The records
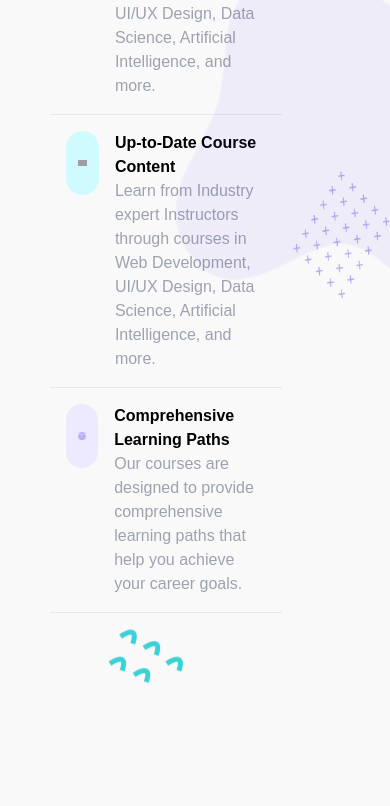
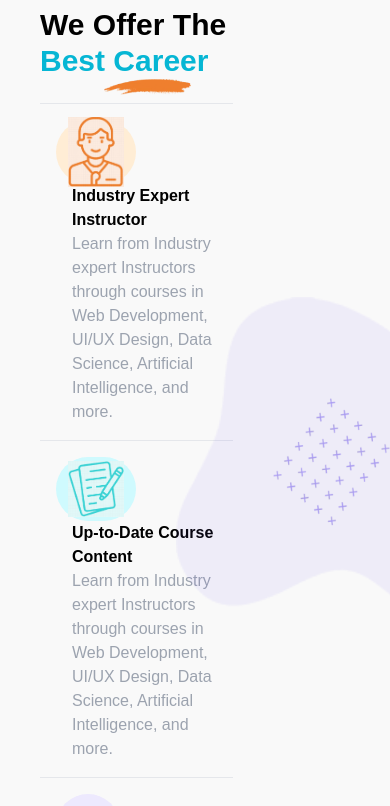
Before and after one commit to sujal-777/libex-2, a React (Vite) app in the folder client/: page /about in a window 390 px wide. Shown: the part 3779-4585 px from the top of the page. Built offline with nearby package versions, Linux system fonts and the light colour scheme; no server answers; grey boxes are pictures that could not be loaded.

Commit message:
updated my work

```diff
--- a/client/src/components/Weare.jsx
+++ b/client/src/components/Weare.jsx
@@ -47,84 +47,84 @@ import React from "react";
 function Weare() {
   return (
     <div className="flex justify-center mt-52">
-      <div className="flex justify-center items-center gap-10  p-10 w-3/4">
-        <div className=" flex items-center w-2/3 h-full  ">
+      <div className="flex flex-col md:flex-row justify-center items-center gap-10 p-10 w-3/4">
+  <div className="flex items-center w-full md:w-2/3 h-full">
     <img
-            className="overflow-hidden h-full w-full rounded-full "
+      className="overflow-hidden h-full w-full rounded-full"
       src="/Images/16.png"
       alt="Course"
     />
   </div>
-        <div className=" mt-10 ">
+  <div className="mt-10">
     <div className="text-2xl font-bold mb-4 text-start text-orange-400">
       Who We Are
     </div>
     <div>
-            <div className="text-3xl mb-2 text-start font-bold ">
+      <div className="text-3xl mb-2 text-start font-bold">
         We Offer The <span className="text-cyan-500">Best Career</span>
-              <img src="/Images/line-About-3.png" alt="orange-line" className="relative left-1/3 z-0 w-auto h-4 " />
+        <img
+          src="/Images/line-About-3.png"
+          alt="orange-line"
+          className="relative left-1/3 z-0 w-auto h-4"
+        />
       </div>
       <hr className="mb-4" />
       <div className="w-full">
-              <div className="flex m-4">
-                {/* <div className='bg-orange-500 p-10'> */}
-                <div className="bg-orange-100 rounded-full h-16  p-3  w-20 flex items-center justify-center">
-                  <img src="/Images/l1.png" alt="" />
+        <div className="flex m-4 md:flex-row flex-col">
+          <div className="bg-orange-100 rounded-full h-16 p-3 w-20 flex items-center justify-center">
+            <img src="/l1.png" alt="" />
           </div>
-                {/* </div> */}
           <div className="ml-4 text-start">
-                  <div className="font-semibold ">
-                    Industry Expert Instructor
-                  </div>
+            <div className="font-semibold">Industry Expert Instructor</div>
             <div className="text-gray-400">
-                    Learn from Industry expert Instructors through courses in
-                    Web Development, UI/UX Design, Data Science, Artificial
-                    Intelligence, and more.
-                  </div>
-                </div>
-              </div>
-              <hr className="mb-4 text-start" />
-              <div className="flex m-4">
-                <div className="bg-cyan-100 rounded-full h-16 p-3 w-20 flex items-center justify-center">
-                  <img src="/Images/l2.png" alt="" />
-                </div>
-
-                  <img
-                    src="/Images/Mask-Group.png" // Replace with your left-side image URL
-                    alt="Left Prop"
-                    className="absolute left-44 transform -translate-y-1/2 h-80 w-96 z-0"
-                  />
-
-                <div className="ml-4 text-start">
-                  <div className="font-semibold">Up-to-Date Course Content</div>
-                  <div className="text-gray-400">
-                    Learn from Industry expert Instructors through courses in
-                    Web Development, UI/UX Design, Data Science, Artificial
-                    Intelligence, and more.
+              Learn from Industry expert Instructors through courses in Web
+              Development, UI/UX Design, Data Science, Artificial Intelligence,
+              and more.
             </div>
           </div>
         </div>
         <hr className="mb-4" />
-              <div className="flex m-4">
+        <div className="flex m-4 md:flex-row flex-col">
+          <div className="bg-cyan-100 rounded-full h-16 p-3 w-20 flex items-center justify-center">
+            <img src="/l2.png" alt="" />
+          </div>
+          <img
+            src="/Images/Mask-Group.png"
+            alt="Left Prop"
+            className="absolute left-44 transform -translate-y-1/2 h-80 w-96 z-0"
+          />
+          <div className="ml-4 text-start">
+            <div className="font-semibold">Up-to-Date Course Content</div>
+            <div className="text-gray-400">
+              Learn from Industry expert Instructors through courses in Web
+              Development, UI/UX Design, Data Science, Artificial Intelligence,
+              and more.
+            </div>
+          </div>
+        </div>
+        <hr className="mb-4" />
+        <div className="flex m-4 md:flex-row flex-col">
           <div className="bg-violet-100 rounded-full h-16 p-3 w-16 flex items-center justify-center">
             <img src="l3.png" alt="" />
           </div>
           <div className="ml-4 text-start">
-                  <div className="font-semibold">
-                    Comprehensive Learning Paths
-                  </div>
+            <div className="font-semibold">Comprehensive Learning Paths</div>
             <div className="text-gray-400">
-                    Our courses are designed to provide comprehensive learning
-                    paths that help you achieve your career goals.
+              Our courses are designed to provide comprehensive learning paths
+              that help you achieve your career goals.
             </div>
           </div>
         </div>
         <hr className="mb-4" />
       </div>
     </div>
-                  <img src="/Images/about-shape-2.png" className="left-1/4 relative h-auto w-auto z-10" />
+    <img
+      src="/Images/about-shape-2.png"
+      className="left-1/4 relative h-auto w-auto z-10"
+    />
   </div>
 </div>
+
       <div>
 
       <img src="/Images/blog-shape-3-1.png.png" alt="star-img" className=" top-1/2 right-0 h-32 w-32 relative z-0" />
```
Lines whose indentation alone changed are shown as unchanged.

Exercise
Provide the number of lines in the data above that contain the string "relative", and nothing else.

Response area
5